Published on April 15, 2020
As the COVID-19 economic stimulus package rolls out this week, many Americans will begin receiving money in their bank accounts.
However, the Internal Revenue Service (IRS) is urging taxpayers to be mindful and patient so that you don’t fall victim to fraud.
While the process of receiving funds might be confusing for some, scammers are looking to cash in on your confusion and vulnerability during these trying times. Don’t fall for it!
According the the IRS’ website, some Americans will begin receiving direct deposits beginning Wednesday, April 15th. If you’re receiving a paper check in the mail, those have not yet been distributed.
Here are a few reminders we hope will help you avoid any scams:
• The checks are NOT in the mail yet. According to the IRS, those checks will be sent out some time in May. If you happen to receive any “stimulus check” before then, it’s most likely a scam. Also, if you know you’re receiving a direct deposit, and you receive a paper check in the mail, it’s also most likely a scam. If you’re not sure, you can check the status of your funds on the IRS’ website.
• The IRS is NOT calling, texting, or emailing Americans. Scammers will often send official-looking emails or texts with a password to “access” or “verify” your payment or direct deposit information. The IRS will NOT contact you to collect your personal information or bank account. It’s a scam.
• The IRS will NOT send you additional money and require you to pay it back in cash, gift cards, or through a money transfer. If you get a call or email from anyone claiming to be with the IRS, HANG UP or DELETE that email! They’ll tell you to keep your $1,200 payment, and return the rest by sending cash, gift cards, or money transfers. IT’S A SCAM. AND YOU’LL THEN OWE YOUR BANK MONEY.
If you have any doubt during the process of receiving your economic stimulus funds, you’re probably right about your gut instincts. We’ll continue saying it – if it seems too good to be true or if you have any doubt, you’re probably right!

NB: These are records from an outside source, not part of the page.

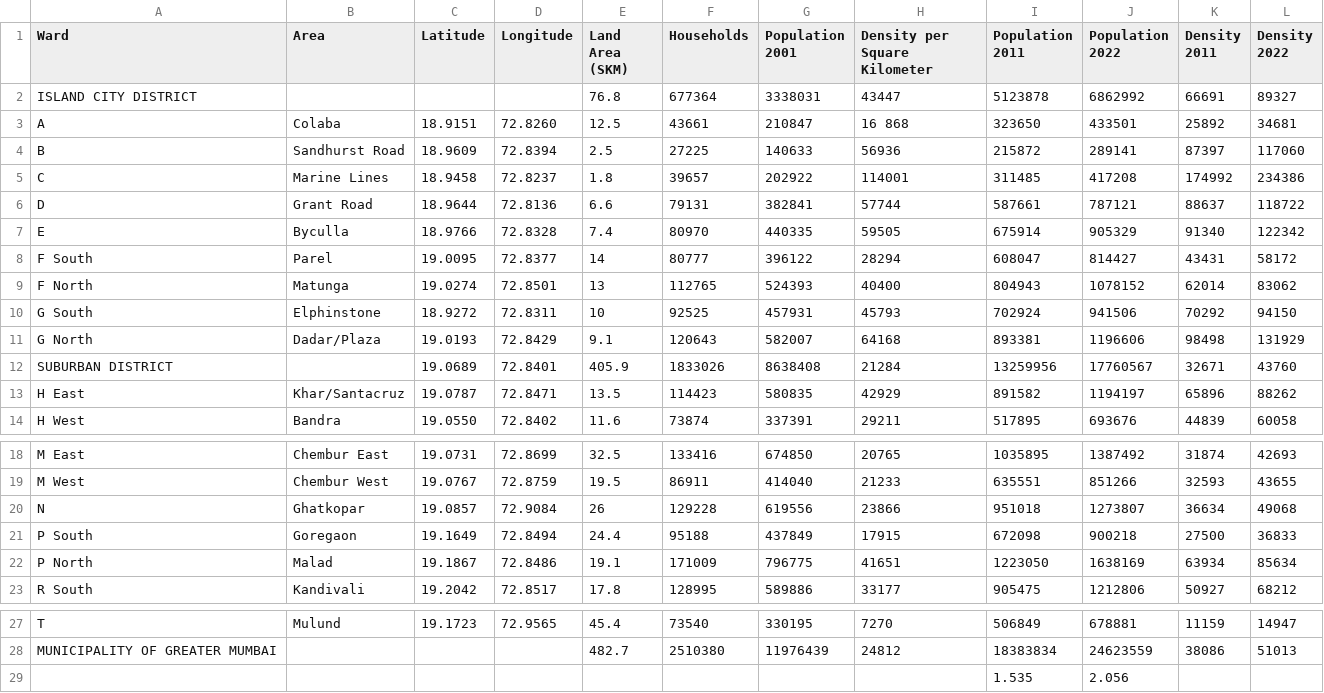
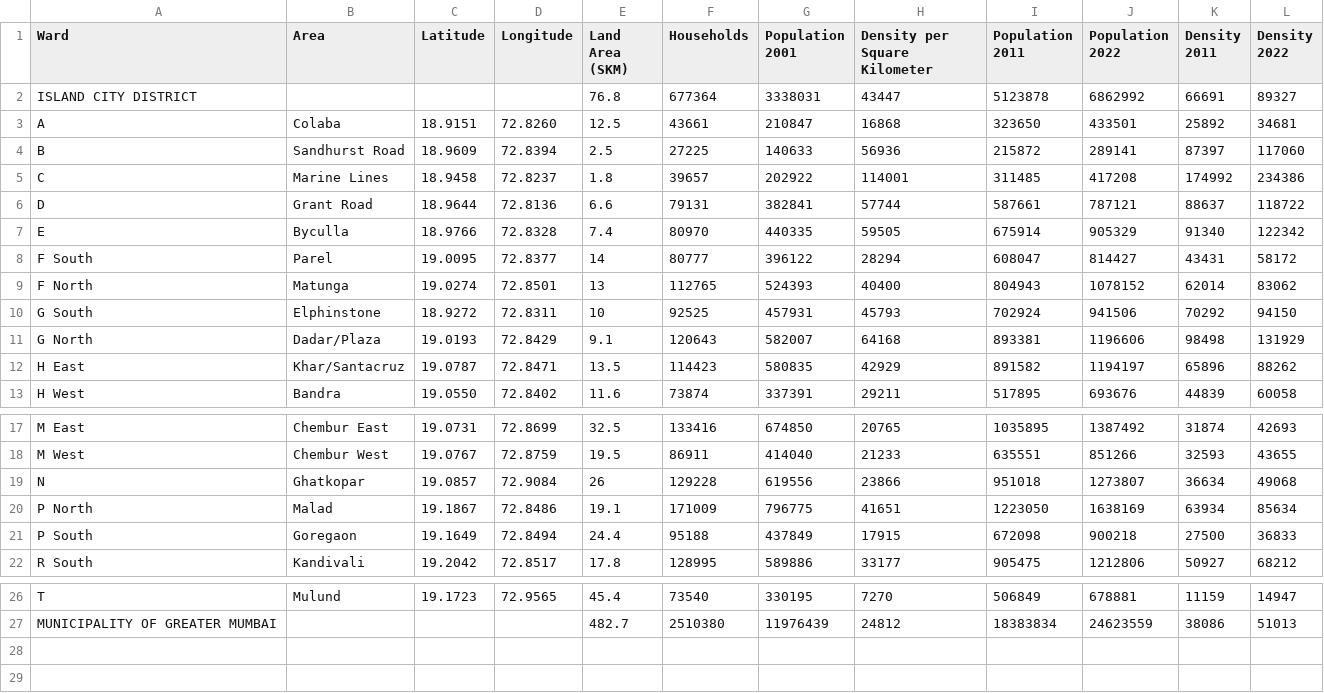
Before and after one commit to OldResolution/mini-project-sem-5, a CSV file: data/Population_Density_Scaled_2011_2022.csv, drawn as a sheet; only a part is shown, gaps mark what is left out.

```diff
--- a/data/Population_Density_Scaled_2011_2022.csv
+++ b/data/Population_Density_Scaled_2011_2022.csv
@@ -2,3 +2,3 @@ Ward,Area,Latitude,Longitude,Land Area (SKM),Households,Population 2001,Density
 ISLAND CITY DISTRICT,,,,76.8,677364,3338031,43447,5123878,6862992 ,66691,89327
-A,Colaba,18.9151,72.8260,12.5,43661,210847,16   868,323650,433501 ,25892,34681
+A,Colaba,18.9151,72.8260,12.5,43661,210847,16868,323650,433501 ,25892,34681
 B,Sandhurst Road,18.9609,72.8394,2.5,27225,140633,56936,215872,289141 ,87397,117060
@@ -11,3 +11,2 @@ G South,Elphinstone,18.9272,72.8311,10,92525,457931,45793,702924,941506 ,70292,9
 G North,Dadar/Plaza,19.0193,72.8429,9.1,120643,582007,64168,893381,1196606 ,98498,131929
-SUBURBAN DISTRICT,,19.0689,72.8401,405.9,1833026,8638408,21284,13259956,17760567 ,32671,43760
 H East,Khar/Santacruz,19.0787,72.8471,13.5,114423,580835,42929,891582,1194197 ,65896,88262
@@ -20,4 +19,4 @@ M West,Chembur West,19.0767,72.8759,19.5,86911,414040,21233,635551,851266 ,32593
 N,Ghatkopar,19.0857,72.9084,26,129228,619556,23866,951018,1273807 ,36634,49068
+P North,Malad,19.1867,72.8486,19.1,171009,796775,41651,1223050,1638169 ,63934,85634
 P South,Goregaon,19.1649,72.8494,24.4,95188,437849,17915,672098,900218 ,27500,36833
-P North,Malad,19.1867,72.8486,19.1,171009,796775,41651,1223050,1638169 ,63934,85634
 R South,Kandivali,19.2042,72.8517,17.8,128995,589886,33177,905475,1212806 ,50927,68212
@@ -28,2 +27 @@ T,Mulund,19.1723,72.9565,45.4,73540,330195,7270,506849,678881 ,11159,14947
 MUNICIPALITY OF GREATER MUMBAI,,,,482.7,2510380,11976439,24812,18383834,24623559 ,38086,51013
-,,,,,,,,1.535,2.056,,
```
Also changed, not shown: 3 other files.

Take a few minutes and do your homework to avoid a financial headache down the road. That’s the last thing any of us need right now during these uncertain times.
For trusted information about the process, do your research on the IRS’ website.